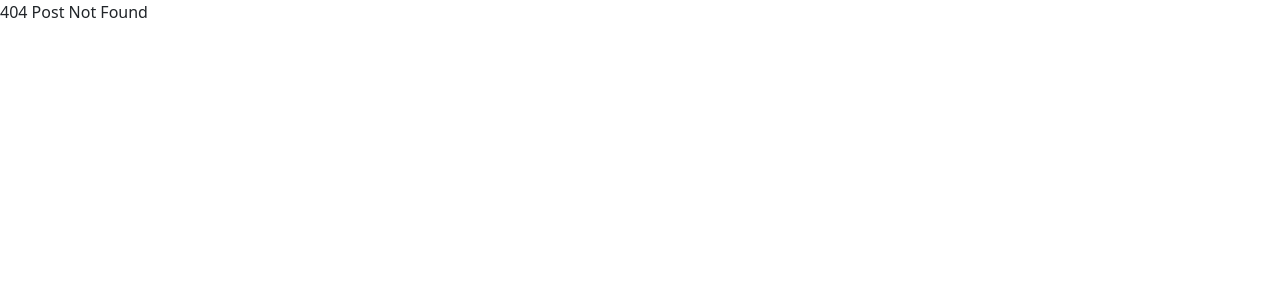
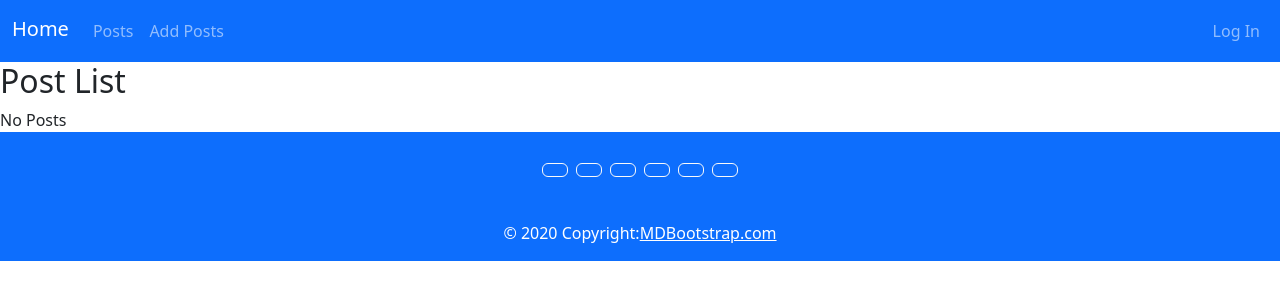
Before and after one commit to roganovich/fastapi_docker, a React (Vite) app in the folder frontend/: page /posts in a window 1280 px wide. Before the commit this address had no page. Shown: the top 300 px of the page. Built offline with nearby package versions, Linux system fonts and the light colour scheme.

Commit message:
add header menu links

```diff
--- a/frontend/src/components/Router.tsx
+++ b/frontend/src/components/Router.tsx
@@ -3,32 +3,52 @@ import {
     Routes,
     Route
 } from "react-router-dom";
-import React, { useContext, useEffect } from "react"
-
+import { useContext, useEffect } from "react"
 
 import Home from '../components/screens/home/Home'
-import PostDetail from '../components/screens/post/PostDetail'
 import LoginForm from './screens/user/LoginFrom'
 import Logout from "./screens/user/Logout"
 import { AuthContext } from '../providers/AuthProvider'
 import UserService from '../services/UserService'
+import PostCreateForm from "./screens/post/PostCreateForm"
+import PostList from "./screens/post/PostList"
+import PostDetail from '../components/screens/post/PostDetail'
+import PostService from "../services/PostService";
 
 const Router = () => {
-    const { auth, setAuth, user, setUser } = useContext(AuthContext)
+    const { auth, setAuth, setUser, setPosts } = useContext(AuthContext)
+
+
+    function getAuth() {
+        const stored = sessionStorage.getItem('auth')
+        console.log('sessionStorage', stored);
+        if (stored) {
+            const storedDate = JSON.parse(stored)
+            setAuth(storedDate)
+        }
+    }
 
     const getUser = async () => {
-        const userResponse = await UserService.getUser(auth);
-        console.log('userResponse', userResponse);
+        const userResponse = await UserService.getUser(auth)
+        console.log('userResponse', userResponse)
         setUser(userResponse)
     }
 
+    const getPosts = async () => {
+        const postsResponse = await PostService.findAll()
+        console.log('postsResponse', postsResponse)
+        setPosts(postsResponse.results.sort((a, b) => a.id - b.id))
+    }
+
     useEffect(() => {
-        const stored = sessionStorage.getItem('auth');
-        if (stored){
-            const storedDate = JSON.parse(stored)
-            setAuth(storedDate.token)
+        if (auth?.token){
             getUser()
+            getPosts()
         }
+    }, [auth])
+
+    useEffect(() => {
+        getAuth()
     }, [])
 
     return (
@@ -37,7 +57,9 @@ const Router = () => {
                 <Route path="/" element={<Home />}></Route>
                 <Route path="/login" element={<LoginForm />}></Route>
                 <Route path="/logout" element={<Logout />}></Route>
-                <Route path="/post/:id" element={<PostDetail />}></Route>
+                <Route path="/posts/" element={<PostList />}></Route>
+                <Route path="/posts/:id" element={<PostDetail />}></Route>
+                <Route path="/posts/new" element={<PostCreateForm setPosts={setPosts} />}></Route>
                 <Route path="*" element={<div>404 Post Not Found</div>}></Route>
             </Routes>
         </BrowserRouter>
--- a/frontend/src/components/blocks/Header.tsx
+++ b/frontend/src/components/blocks/Header.tsx
@@ -1,13 +1,19 @@
 
+import { Link } from "react-router-dom"
+import { useContext, } from "react"
+import { AuthContext } from "../../providers/AuthProvider"
 
 const HeaderBlock = () => {
+
+    const { user } = useContext(AuthContext)
+
     return (
         <>
             <nav className="navbar navbar-expand-lg navbar-dark bg-primary">
                 <div className="container-fluid">
-                    <a className="navbar-brand mt-2 mt-lg-0" href="#">
-                        <h5 className="pt-1">MDB</h5>
-                    </a>
+                    <Link className="navbar-brand mt-2 mt-lg-0" to='/'>
+                        <h5 className="pt-1">Home</h5>
+                    </Link>
                     <button className="navbar-toggler" type="button" data-mdb-toggle="collapse" data-mdb-target="#navbarSupportedContent" aria-controls="navbarSupportedContent" aria-expanded="false" aria-label="Toggle navigation">
                         <i className="fas fa-bars"></i>
                     </button>
@@ -15,13 +21,10 @@ const HeaderBlock = () => {
                     <div className="collapse navbar-collapse" id="navbarSupportedContent">
                         <ul className="navbar-nav me-auto mb-2 mb-lg-0">
                             <li className="nav-item">
-                                <a className="nav-link" href="#">Dashboard</a>
+                                <Link className="nav-link" to='/posts'>Posts</Link>
                             </li>
                             <li className="nav-item">
-                                <a className="nav-link" href="#">Team</a>
-                            </li>
-                            <li className="nav-item">
-                                <a className="nav-link" href="#">Projects</a>
+                                <Link className="nav-link" to='/posts/new'>Add Posts</Link>
                             </li>
                         </ul>
 
@@ -29,38 +32,33 @@ const HeaderBlock = () => {
                             <a className="text-reset me-3" href="#">
                                 <i className="fas fa-shopping-cart text-white"></i>
                             </a>
+                            <div>
 
-                            <div className="dropdown">
-                                <a className="text-reset me-3 dropdown-toggle hidden-arrow" href="#" id="navbarDropdownMenuLink" role="button" data-mdb-toggle="dropdown" aria-expanded="false">
-                                    <i className="fas fa-bell text-white"></i>
-                                    <span className="badge rounded-pill badge-notification bg-danger">1</span>
-                                </a>
-                                <ul className="dropdown-menu dropdown-menu-end" aria-labelledby="navbarDropdownMenuLink">
-                                    <li>
-                                        <a className="dropdown-item" href="#">Some news</a>
-                                    </li>
-                                    <li>
-                                        <a className="dropdown-item" href="#">Another news</a>
-                                    </li>
-                                    <li>
-                                        <a className="dropdown-item" href="#">Something else here</a>
-                                    </li>
-                                </ul>
-                            </div>
-                            <div className="dropdown">
-                                <a className="dropdown-toggle d-flex align-items-center hidden-arrow" href="#" id="navbarDropdownMenuAvatar" role="button" data-mdb-toggle="dropdown" aria-expanded="false">
-                                    <img src="https://mdbcdn.b-cdn.net/img/new/avatars/2.webp" className="rounded-circle" height="25" alt="Black and White Portrait of a Man" loading="lazy" />
-                                </a>
-                                <ul className="dropdown-menu dropdown-menu-end" aria-labelledby="navbarDropdownMenuAvatar">
-                                    <li>
-                                        <a className="dropdown-item" href="#">My profile</a>
-                                    </li>
-                                    <li>
-                                        <a className="dropdown-item" href="#">Settings</a>
-                                    </li>
-                                    <li>
-                                        <a className="dropdown-item" href="#">Logout</a>
-                                    </li>
+                                <ul className="navbar-nav me-auto mb-2 mb-lg-0">
+                                    {
+                                        user?.name
+                                        ?
+                                        <>
+                                        <li className="nav-item">
+                                            <Link className="d-flex align-items-center hidden-arrow" to="/" >
+                                                <img src="https://mdbcdn.b-cdn.net/img/new/avatars/2.webp" className="rounded-circle" height="25" alt="Black and White Portrait of a Man" loading="lazy" />
+                                            </Link>
+                                        </li>
+                                        <li className="nav-item">
+                                            <Link className="nav-link" to='/'>{user?.name}</Link>
+                                        </li>
+                                        <li className="nav-item">
+                                            <Link className="nav-link" to='/logout'>Log Out</Link>
+                                        </li>
+                                        </>
+                                        :
+                                        <>
+                                        <li className="nav-item">
+                                            <Link className="nav-link" to='/login'>Log In</Link>
+                                        </li>
+                                        </>
+
+                                    }
                                 </ul>
                             </div>
                         </div>
--- a/frontend/src/components/screens/home/Home.tsx
+++ b/frontend/src/components/screens/home/Home.tsx
@@ -1,13 +1,11 @@
 import { useContext } from 'react'
 import { useNavigate } from "react-router-dom";
-import PostList from '../post/PostList'
 import { AuthContext } from '../../../providers/AuthProvider'
 import MainLayout from '../../layouts/main';
-
 import styles from './Home.module.scss'
 
 function App() {
-  const { auth, setAuth, user, setUser } = useContext(AuthContext)
+  const { user, setUser } = useContext(AuthContext)
   const nav = useNavigate()
 
   function toLogin(e: any) {
@@ -25,9 +23,9 @@ function App() {
           <div className={styles.header}>
             <h1>Frontend</h1>
             {
-              auth?.token ?
+              user?.name ?
                 (<>
-                  <h2>Welcome {user.name}</h2>
+                  <h2>Welcome {user?.name}</h2>
                   <button type="button" onClick={e => toLogout(e)} className="btn btn-danger">Выйти</button>
                 </>)
                 :
@@ -35,7 +33,6 @@ function App() {
                   <button type="button" onClick={e => toLogin(e)} className="btn btn-primary">Войти</button>
                 </>)
             }
-            <PostList />
           </div>
         </div>
       </MainLayout>
--- a/frontend/src/components/screens/post/PostCreateForm.tsx
+++ b/frontend/src/components/screens/post/PostCreateForm.tsx
@@ -1,6 +1,7 @@
-import React, { useState, useEffect } from "react"
+import { useState } from "react"
 import PostService from '../../../services/PostService'
-import PostItem from '../../../entity/post/Post'
+import MainLayout from "../../layouts/main"
+import { useNavigate } from "react-router-dom"
 
 const clearForm = {
     title: '',
@@ -9,10 +10,12 @@ const clearForm = {
 
 const PostCreateForm = ({ setPosts }) => {
     const [formData, setFormData] = useState(clearForm)
+    const nav = useNavigate()
 
     const sendPostData = async () => {
         const response = await PostService.create(formData);
         setPosts(prev => [...prev, response])
+        openPost(response)
     }
 
     function createPost(e: any) {
@@ -20,8 +23,13 @@ const PostCreateForm = ({ setPosts }) => {
         sendPostData()
         setFormData(clearForm)
     }
+    function openPost(post: Post) {
+        nav(`/posts/${post.id}`)
+    }
 
-    return (<>
+    return (
+        <>
+            <MainLayout>
                 <div className="row">
                     <div className="col-3">
                         <h3>Post Create Form</h3>
@@ -58,7 +66,9 @@ const PostCreateForm = ({ setPosts }) => {
                         </form>
                     </div>
                 </div>
-    </>)
+            </MainLayout>
+        </>
+    )
 }
 
 export default PostCreateForm
--- a/frontend/src/components/screens/post/PostDetail.tsx
+++ b/frontend/src/components/screens/post/PostDetail.tsx
@@ -21,8 +21,7 @@ function PostDetail() {
     }, [id])
 
     function back(e: any) {
-        nav('/')
-        //<Link className="btn btn-primary" to={`/post/${post.id}`}>{`Открыть #${post.id}`}</Link>
+        nav('/posts')
     }
 
     return (
--- a/frontend/src/components/screens/post/PostList.tsx
+++ b/frontend/src/components/screens/post/PostList.tsx
@@ -1,16 +1,15 @@
-import React, { useState, useEffect } from "react";
+import React, { useState, useEffect, useContext } from "react"
 import styles from './Post.module.scss'
 import Post from './Post'
-import PostCreateForm from './PostCreateForm'
 import PostService from '../../../services/PostService'
-import { useNavigate } from "react-router-dom";
+import MainLayout from "../../layouts/main"
+import { AuthContext } from "../../../providers/AuthProvider"
+import { useNavigate } from "react-router-dom"
 
-const fortmatResponse = (res: any) => {
-  return res.results.sort((a, b) => a.id - b.id)
-};
 
 function PostList() {
-  const [posts, setPosts] = useState([])
+  const { posts, setPosts } = useContext(AuthContext)
+
   const nav = useNavigate()
 
   const deletePostData = async (post) => {
@@ -22,12 +21,6 @@ function PostList() {
     })
   }
 
-  const getAllPosts = async () => {
-    const res = await PostService.findAll();
-    console.log('res', res);
-    setPosts(fortmatResponse(res))
-  }
-
   function deletePost(e: any, post: Post) {
     e.preventDefault()
     console.log('Delete ' + post.id)
@@ -35,33 +28,29 @@ function PostList() {
   }
 
   function openPost(e: any, post: Post) {
-    nav(`/post/${post.id}`)
+    nav(`/posts/${post.id}`)
   }
-
-  useEffect(() => {
-    getAllPosts()
-  }, [])
 
   return (
     <>
+      <MainLayout>
         <div className={styles.list}>
           <h2>Post List</h2>
           <div className="row">
             {
+              posts.length ?
               posts.map(post =>
                 <div className="col" key={post.id}>
-                <Post post={post} posts={posts} setPosts={setPosts} />
-
+                  <Post post={post} />
                   <div className="btn-group" role="group" aria-label="Basic example">
                     <button type="button" onClick={e => openPost(e, post)} className="btn btn-primary">Open</button>
                     <button type="button" onClick={e => deletePost(e, post)} className="btn btn-danger">Delete</button>
                   </div>
                 </div>
-            )}
+              ) : <div>No Posts</div>}
           </div>
-
-        <PostCreateForm setPosts={setPosts} />
         </div>
+      </MainLayout>
     </>
   )
 }
--- a/frontend/src/providers/AuthProvider.tsx
+++ b/frontend/src/providers/AuthProvider.tsx
@@ -1,15 +1,17 @@
 import { createContext, useState } from 'react'
 import AuthItem from '../entity/user/Auth'
 import UserItem from '../entity/user/User'
+import PostItem from '../entity/post/Post';
 
 export const AuthContext = createContext({});
 
 const AuthProvider = ({ children }) => {
     const [auth, setAuth] = useState<AuthItem>({})
     const [user, setUser] = useState<UserItem>({})
+    const [posts, setPosts] = useState<PostItem>({})
 
     return (
-        <AuthContext.Provider value={{ auth, setAuth, user, setUser }}>
+        <AuthContext.Provider value={{ auth, setAuth, user, setUser, posts, setPosts }}>
             {children}
         </AuthContext.Provider>
     )
--- a/frontend/src/services/UserService.tsx
+++ b/frontend/src/services/UserService.tsx
@@ -19,9 +19,13 @@ const getToken = async (formData: any) => {
 }
 
 const getUser = async (auth: AuthItem) => {
+    if (typeof auth?.token === 'undefined') {
+        return
+    }
     const headers = {
         'Authorization': 'Bearer ' + auth.token
     }
+    console.log('Authorization', headers);
     const response = await apiClient.get(`/users/me`, { headers })
     return response.data
 }
```
Lines whose indentation alone changed are shown as unchanged.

#####

**ASSIGNMENT:** Please go through the entries and show every line with the word "postsResponse".

**TASK ANSWER:**
+        const postsResponse = await PostService.findAll()
+        console.log('postsResponse', postsResponse)
+        setPosts(postsResponse.results.sort((a, b) => a.id - b.id))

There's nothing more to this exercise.